Exercise goal
Within the entries that follow, show each line where the word "files" occurs.
::::
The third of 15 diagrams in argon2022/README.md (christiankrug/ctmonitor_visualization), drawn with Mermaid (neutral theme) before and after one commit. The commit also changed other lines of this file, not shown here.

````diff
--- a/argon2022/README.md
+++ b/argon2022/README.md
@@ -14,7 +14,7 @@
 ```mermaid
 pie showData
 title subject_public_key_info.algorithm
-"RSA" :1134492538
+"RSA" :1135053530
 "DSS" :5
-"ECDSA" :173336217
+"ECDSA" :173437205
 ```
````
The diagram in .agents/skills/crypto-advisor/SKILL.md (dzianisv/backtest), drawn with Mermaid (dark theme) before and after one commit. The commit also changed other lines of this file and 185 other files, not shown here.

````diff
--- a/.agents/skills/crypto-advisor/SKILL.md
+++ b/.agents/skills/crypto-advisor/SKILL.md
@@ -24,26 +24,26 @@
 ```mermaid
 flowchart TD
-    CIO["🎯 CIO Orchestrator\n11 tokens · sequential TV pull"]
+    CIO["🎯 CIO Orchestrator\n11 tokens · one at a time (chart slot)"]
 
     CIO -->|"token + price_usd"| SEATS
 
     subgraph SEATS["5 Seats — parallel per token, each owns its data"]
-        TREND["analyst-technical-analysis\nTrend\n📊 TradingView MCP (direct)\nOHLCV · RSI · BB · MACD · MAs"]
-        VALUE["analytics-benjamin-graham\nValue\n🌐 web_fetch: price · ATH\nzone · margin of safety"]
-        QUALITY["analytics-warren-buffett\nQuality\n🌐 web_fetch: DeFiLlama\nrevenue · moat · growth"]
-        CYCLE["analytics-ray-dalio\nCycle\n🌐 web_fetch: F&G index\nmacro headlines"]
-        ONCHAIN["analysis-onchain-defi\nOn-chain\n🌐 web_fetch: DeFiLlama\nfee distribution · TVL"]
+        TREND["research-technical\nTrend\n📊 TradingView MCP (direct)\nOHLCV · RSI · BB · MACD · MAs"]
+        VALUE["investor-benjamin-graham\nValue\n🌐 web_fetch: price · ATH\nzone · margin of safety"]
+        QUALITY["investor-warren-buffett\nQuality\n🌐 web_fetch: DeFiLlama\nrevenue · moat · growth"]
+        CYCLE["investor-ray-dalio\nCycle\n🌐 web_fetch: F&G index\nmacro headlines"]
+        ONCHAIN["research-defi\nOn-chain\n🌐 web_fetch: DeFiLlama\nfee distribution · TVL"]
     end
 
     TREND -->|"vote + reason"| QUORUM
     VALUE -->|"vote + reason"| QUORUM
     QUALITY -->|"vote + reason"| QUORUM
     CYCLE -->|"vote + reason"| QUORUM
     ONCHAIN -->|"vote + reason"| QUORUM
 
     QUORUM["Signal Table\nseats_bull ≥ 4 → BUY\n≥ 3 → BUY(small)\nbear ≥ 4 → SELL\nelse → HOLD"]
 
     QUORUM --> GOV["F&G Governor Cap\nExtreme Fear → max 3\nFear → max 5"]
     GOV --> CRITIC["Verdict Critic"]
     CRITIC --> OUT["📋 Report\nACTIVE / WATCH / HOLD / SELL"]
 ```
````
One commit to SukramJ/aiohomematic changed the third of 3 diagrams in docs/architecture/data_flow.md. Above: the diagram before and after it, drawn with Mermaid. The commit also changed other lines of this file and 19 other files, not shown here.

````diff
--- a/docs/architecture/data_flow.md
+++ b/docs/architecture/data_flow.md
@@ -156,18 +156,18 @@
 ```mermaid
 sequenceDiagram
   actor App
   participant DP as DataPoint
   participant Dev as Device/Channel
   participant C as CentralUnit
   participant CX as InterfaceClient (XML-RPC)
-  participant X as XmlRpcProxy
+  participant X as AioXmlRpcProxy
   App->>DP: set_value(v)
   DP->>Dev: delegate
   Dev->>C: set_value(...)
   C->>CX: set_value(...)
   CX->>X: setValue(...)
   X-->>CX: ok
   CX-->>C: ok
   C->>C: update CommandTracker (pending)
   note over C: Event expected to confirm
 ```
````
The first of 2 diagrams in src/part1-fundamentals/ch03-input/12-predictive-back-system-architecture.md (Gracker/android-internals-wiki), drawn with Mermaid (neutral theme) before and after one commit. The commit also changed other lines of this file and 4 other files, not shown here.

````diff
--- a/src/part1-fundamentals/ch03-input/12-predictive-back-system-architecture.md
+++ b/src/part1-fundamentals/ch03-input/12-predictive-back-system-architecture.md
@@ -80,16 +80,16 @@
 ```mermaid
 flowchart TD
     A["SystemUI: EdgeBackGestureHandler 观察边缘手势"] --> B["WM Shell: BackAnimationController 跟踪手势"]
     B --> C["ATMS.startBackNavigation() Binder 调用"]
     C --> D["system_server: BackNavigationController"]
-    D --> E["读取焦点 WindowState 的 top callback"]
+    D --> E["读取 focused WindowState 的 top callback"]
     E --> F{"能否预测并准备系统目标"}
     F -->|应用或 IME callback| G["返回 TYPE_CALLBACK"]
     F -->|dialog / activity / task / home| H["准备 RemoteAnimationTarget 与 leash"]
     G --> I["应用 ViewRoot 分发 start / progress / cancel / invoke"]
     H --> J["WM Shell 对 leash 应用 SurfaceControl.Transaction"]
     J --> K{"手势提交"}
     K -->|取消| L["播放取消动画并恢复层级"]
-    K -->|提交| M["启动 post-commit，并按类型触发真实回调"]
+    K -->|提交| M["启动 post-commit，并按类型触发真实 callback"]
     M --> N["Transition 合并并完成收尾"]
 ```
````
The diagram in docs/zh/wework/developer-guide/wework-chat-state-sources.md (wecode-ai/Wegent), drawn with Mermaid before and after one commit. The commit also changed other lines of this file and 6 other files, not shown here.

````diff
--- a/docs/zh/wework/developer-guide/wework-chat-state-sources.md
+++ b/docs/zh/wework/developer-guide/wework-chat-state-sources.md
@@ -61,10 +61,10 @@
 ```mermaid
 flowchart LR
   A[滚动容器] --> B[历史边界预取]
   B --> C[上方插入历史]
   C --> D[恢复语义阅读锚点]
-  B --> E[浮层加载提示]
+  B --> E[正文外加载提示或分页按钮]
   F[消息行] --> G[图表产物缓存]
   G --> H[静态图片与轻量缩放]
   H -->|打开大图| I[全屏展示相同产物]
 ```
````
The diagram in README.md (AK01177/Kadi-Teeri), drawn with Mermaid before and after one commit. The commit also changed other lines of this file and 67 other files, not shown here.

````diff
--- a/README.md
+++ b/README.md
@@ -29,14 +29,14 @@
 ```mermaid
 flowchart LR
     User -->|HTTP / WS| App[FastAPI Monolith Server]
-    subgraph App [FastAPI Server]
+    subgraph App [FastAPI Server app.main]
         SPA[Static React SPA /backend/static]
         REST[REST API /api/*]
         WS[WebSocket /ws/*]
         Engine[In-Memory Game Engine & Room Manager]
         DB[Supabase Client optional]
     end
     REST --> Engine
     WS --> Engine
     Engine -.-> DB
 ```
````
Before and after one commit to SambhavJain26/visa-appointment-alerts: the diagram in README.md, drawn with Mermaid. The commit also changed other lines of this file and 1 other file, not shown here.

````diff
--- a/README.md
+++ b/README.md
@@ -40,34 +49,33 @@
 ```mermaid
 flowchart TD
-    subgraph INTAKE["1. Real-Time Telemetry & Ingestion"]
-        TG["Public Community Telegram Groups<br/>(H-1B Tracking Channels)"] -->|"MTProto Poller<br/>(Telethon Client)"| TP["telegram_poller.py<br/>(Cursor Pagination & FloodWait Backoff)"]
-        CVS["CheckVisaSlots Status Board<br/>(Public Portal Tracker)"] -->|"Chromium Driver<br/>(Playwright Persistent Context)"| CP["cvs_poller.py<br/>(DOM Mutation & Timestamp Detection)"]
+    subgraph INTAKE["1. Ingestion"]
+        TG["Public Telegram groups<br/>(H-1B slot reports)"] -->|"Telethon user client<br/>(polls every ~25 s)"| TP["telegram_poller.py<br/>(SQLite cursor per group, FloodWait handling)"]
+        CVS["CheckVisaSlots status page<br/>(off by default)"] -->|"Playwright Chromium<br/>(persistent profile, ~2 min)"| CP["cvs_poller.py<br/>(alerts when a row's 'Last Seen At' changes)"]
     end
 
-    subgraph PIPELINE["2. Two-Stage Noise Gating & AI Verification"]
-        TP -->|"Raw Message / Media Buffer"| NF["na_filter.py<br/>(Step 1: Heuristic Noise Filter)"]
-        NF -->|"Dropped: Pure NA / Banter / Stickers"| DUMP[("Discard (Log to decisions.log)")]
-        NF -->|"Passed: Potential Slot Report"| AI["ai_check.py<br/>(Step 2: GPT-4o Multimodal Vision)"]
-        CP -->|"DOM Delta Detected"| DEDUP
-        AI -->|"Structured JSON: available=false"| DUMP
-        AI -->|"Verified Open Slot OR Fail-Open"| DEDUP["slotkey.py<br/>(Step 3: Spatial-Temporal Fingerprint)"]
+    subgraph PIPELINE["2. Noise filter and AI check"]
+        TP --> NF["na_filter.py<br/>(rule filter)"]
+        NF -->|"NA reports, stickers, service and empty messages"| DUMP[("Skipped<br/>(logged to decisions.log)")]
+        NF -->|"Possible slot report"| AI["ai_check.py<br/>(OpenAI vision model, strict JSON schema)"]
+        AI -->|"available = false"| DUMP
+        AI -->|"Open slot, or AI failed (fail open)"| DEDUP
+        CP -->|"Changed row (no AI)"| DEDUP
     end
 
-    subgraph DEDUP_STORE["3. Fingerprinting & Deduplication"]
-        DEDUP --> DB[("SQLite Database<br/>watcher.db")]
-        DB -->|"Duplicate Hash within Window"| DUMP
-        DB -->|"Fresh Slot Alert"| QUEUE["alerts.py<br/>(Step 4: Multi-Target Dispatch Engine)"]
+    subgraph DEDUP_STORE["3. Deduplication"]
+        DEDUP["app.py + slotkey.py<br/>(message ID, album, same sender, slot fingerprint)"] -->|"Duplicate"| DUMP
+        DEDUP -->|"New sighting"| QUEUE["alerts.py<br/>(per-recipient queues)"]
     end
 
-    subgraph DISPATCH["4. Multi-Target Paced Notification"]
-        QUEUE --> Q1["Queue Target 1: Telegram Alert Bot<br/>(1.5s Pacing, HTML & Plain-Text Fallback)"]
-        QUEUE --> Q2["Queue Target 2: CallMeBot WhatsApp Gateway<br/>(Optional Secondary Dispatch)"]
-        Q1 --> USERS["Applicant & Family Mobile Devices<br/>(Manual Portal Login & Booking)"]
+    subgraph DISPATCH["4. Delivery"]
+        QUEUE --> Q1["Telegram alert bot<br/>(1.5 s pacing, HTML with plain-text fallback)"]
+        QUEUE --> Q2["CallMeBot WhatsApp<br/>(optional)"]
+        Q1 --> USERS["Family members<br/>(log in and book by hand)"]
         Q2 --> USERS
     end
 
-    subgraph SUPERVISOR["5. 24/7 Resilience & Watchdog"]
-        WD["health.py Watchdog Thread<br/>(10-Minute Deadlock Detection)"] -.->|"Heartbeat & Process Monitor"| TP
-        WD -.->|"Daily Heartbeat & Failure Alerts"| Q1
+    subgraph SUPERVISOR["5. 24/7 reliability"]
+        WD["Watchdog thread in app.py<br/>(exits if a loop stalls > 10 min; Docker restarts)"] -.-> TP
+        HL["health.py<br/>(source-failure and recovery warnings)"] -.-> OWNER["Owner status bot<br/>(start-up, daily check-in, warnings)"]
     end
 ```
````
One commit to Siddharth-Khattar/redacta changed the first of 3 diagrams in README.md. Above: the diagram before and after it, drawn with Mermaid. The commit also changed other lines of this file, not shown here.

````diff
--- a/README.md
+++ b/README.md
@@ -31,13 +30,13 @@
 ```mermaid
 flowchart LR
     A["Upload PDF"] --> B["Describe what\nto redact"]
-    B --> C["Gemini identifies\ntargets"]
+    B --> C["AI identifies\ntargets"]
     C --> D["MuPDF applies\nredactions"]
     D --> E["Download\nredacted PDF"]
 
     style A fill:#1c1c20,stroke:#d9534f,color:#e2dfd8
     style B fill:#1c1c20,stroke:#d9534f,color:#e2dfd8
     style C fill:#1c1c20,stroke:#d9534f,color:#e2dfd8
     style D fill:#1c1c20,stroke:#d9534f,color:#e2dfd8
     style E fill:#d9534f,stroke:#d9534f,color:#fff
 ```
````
::::
Response below
The diagram in .agents/skills/crypto-advisor/SKILL.md (dzianisv/backtest), drawn with Mermaid (dark theme) before and after one commit. The commit also changed other lines of this file and 185 other files, not shown here.
One commit to SukramJ/aiohomematic changed the third of 3 diagrams in docs/architecture/data_flow.md. Above: the diagram before and after it, drawn with Mermaid. The commit also changed other lines of this file and 19 other files, not shown here.
The first of 2 diagrams in src/part1-fundamentals/ch03-input/12-predictive-back-system-architecture.md (Gracker/android-internals-wiki), drawn with Mermaid (neutral theme) before and after one commit. The commit also changed other lines of this file and 4 other files, not shown here.
The diagram in docs/zh/wework/developer-guide/wework-chat-state-sources.md (wecode-ai/Wegent), drawn with Mermaid before and after one commit. The commit also changed other lines of this file and 6 other files, not shown here.
The diagram in README.md (AK01177/Kadi-Teeri), drawn with Mermaid before and after one commit. The commit also changed other lines of this file and 67 other files, not shown here.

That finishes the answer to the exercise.